§ **AIM OF THE TASK**:
Look through the material below for "international". Copy every line that contains it.

─── TASK INPUTS ───

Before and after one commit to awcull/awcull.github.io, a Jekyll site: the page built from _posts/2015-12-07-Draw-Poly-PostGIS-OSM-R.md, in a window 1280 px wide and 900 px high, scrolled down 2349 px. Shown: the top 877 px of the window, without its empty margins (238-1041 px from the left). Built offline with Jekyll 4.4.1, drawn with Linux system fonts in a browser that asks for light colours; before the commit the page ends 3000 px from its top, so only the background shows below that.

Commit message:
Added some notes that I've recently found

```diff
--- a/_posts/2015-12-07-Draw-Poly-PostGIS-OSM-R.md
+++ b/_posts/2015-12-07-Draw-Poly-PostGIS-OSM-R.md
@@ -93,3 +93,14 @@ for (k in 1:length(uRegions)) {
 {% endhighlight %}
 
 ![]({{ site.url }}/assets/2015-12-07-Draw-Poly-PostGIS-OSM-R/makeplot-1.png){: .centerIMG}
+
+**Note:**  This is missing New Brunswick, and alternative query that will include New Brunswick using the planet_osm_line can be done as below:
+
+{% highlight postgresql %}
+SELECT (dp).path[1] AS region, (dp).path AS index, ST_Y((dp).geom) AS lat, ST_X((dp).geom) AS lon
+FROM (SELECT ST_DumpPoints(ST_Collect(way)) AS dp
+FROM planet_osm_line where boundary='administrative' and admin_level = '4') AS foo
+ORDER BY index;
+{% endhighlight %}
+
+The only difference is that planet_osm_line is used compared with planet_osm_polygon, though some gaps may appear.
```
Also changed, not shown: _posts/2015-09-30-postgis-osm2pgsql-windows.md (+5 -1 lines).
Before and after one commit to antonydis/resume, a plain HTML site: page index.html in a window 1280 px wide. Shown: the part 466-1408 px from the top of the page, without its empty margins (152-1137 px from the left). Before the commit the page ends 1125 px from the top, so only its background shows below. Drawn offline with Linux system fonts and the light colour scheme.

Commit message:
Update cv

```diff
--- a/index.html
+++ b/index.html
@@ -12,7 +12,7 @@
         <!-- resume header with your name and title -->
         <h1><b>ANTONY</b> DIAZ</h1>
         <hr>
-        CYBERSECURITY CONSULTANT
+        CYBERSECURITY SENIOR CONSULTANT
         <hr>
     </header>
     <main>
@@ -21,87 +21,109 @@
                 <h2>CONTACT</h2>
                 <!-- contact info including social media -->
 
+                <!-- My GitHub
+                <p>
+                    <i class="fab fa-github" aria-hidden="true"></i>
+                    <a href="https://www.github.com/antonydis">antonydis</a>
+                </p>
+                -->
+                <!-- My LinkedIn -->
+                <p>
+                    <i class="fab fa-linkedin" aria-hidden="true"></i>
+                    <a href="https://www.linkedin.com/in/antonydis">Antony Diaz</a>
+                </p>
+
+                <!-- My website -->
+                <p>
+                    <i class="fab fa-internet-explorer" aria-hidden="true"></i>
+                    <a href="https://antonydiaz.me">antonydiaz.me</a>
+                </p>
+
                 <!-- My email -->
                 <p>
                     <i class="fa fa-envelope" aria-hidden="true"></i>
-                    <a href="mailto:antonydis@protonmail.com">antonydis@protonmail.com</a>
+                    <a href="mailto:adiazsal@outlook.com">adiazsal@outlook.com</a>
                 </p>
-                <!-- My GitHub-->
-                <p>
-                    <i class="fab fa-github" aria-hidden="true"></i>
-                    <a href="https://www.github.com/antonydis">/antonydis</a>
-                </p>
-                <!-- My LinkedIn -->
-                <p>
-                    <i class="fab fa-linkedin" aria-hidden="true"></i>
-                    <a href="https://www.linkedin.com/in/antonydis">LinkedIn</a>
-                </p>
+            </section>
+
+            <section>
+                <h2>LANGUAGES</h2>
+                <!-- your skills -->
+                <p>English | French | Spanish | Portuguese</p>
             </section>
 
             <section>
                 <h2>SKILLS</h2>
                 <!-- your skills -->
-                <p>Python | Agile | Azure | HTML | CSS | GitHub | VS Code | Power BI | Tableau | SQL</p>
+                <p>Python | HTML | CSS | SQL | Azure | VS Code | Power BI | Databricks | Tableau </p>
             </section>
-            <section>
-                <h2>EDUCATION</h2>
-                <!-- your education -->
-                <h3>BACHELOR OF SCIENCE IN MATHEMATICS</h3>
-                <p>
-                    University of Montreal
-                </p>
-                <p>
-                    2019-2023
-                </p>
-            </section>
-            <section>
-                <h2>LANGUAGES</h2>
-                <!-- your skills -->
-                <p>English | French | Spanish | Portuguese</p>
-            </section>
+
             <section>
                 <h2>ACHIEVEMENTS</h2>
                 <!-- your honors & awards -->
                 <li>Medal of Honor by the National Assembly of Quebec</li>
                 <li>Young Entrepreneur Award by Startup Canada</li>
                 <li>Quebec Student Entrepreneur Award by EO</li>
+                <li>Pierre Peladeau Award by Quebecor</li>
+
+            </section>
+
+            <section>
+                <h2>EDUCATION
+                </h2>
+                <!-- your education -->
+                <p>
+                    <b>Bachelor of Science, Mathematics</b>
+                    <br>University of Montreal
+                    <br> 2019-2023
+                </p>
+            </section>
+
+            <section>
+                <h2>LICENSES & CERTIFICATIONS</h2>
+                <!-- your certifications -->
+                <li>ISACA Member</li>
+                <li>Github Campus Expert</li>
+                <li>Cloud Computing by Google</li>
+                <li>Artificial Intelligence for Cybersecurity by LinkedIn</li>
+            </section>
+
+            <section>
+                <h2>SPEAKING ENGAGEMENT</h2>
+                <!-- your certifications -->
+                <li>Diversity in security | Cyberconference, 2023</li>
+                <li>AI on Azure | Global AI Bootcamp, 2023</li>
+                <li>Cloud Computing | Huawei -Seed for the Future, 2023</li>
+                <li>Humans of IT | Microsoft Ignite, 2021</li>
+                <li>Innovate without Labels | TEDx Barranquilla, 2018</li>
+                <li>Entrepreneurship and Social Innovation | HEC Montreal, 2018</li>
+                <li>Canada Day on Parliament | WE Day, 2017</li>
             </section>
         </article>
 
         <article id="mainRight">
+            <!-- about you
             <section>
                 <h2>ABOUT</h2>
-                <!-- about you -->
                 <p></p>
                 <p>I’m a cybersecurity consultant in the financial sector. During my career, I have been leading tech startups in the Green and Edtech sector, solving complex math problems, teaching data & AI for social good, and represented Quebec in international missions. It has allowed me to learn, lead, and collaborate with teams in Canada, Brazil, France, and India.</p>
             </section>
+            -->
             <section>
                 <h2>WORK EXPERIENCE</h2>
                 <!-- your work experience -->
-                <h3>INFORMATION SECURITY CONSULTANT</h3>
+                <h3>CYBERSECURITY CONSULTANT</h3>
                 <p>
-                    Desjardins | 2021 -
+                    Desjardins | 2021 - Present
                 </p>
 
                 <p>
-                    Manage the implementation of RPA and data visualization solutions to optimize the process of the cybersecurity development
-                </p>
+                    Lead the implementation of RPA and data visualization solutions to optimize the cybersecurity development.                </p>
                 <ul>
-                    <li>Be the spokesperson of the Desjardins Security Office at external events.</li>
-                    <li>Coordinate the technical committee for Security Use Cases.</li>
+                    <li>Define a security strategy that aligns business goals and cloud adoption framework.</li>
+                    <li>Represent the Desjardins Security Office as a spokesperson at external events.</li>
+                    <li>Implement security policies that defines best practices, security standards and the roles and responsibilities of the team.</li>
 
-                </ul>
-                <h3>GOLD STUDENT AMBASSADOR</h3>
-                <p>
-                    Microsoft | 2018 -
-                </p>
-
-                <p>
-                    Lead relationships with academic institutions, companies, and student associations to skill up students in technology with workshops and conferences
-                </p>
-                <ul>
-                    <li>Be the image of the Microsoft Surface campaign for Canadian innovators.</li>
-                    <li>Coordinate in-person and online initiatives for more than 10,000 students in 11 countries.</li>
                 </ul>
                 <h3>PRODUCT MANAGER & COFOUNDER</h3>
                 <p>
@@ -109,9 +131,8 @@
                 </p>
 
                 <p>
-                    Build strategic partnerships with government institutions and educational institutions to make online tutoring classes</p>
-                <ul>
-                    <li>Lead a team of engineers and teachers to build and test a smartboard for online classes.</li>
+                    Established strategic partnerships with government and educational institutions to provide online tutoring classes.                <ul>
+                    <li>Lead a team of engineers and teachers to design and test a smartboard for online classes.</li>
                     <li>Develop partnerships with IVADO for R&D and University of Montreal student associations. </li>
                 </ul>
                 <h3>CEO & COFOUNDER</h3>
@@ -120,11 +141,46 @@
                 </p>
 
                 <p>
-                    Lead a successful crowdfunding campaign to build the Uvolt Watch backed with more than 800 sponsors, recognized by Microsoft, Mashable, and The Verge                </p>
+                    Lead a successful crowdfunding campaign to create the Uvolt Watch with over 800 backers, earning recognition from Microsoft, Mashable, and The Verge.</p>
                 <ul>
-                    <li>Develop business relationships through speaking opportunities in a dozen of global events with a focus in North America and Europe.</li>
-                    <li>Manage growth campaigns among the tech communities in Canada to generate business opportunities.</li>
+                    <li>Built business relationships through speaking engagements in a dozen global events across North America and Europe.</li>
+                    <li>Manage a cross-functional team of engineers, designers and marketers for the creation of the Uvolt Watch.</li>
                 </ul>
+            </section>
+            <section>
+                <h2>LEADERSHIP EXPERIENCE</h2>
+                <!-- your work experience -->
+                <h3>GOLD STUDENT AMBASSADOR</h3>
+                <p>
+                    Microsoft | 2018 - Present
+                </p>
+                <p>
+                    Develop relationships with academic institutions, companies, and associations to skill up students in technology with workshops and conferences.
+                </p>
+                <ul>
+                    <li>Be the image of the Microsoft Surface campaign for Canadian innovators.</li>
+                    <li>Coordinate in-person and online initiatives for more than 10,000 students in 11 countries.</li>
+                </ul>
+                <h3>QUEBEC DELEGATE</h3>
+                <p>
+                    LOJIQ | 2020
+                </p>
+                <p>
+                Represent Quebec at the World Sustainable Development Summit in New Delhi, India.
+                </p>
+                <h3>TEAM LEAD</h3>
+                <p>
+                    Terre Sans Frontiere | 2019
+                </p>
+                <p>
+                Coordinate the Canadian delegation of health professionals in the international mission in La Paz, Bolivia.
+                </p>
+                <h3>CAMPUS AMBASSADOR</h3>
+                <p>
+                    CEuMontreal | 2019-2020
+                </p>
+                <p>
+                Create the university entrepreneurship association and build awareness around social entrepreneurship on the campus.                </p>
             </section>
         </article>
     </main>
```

───

§ **SOLUTION TO THE PROBLEM**:
                 <p>I’m a cybersecurity consultant in the financial sector. During my career, I have been leading tech startups in the Green and Edtech sector, solving complex math problems, teaching data & AI for social good, and represented Quebec in international missions. It has allowed me to learn, lead, and collaborate with teams in Canada, Brazil, France, and India.</p>
+                Coordinate the Canadian delegation of health professionals in the international mission in La Paz, Bolivia.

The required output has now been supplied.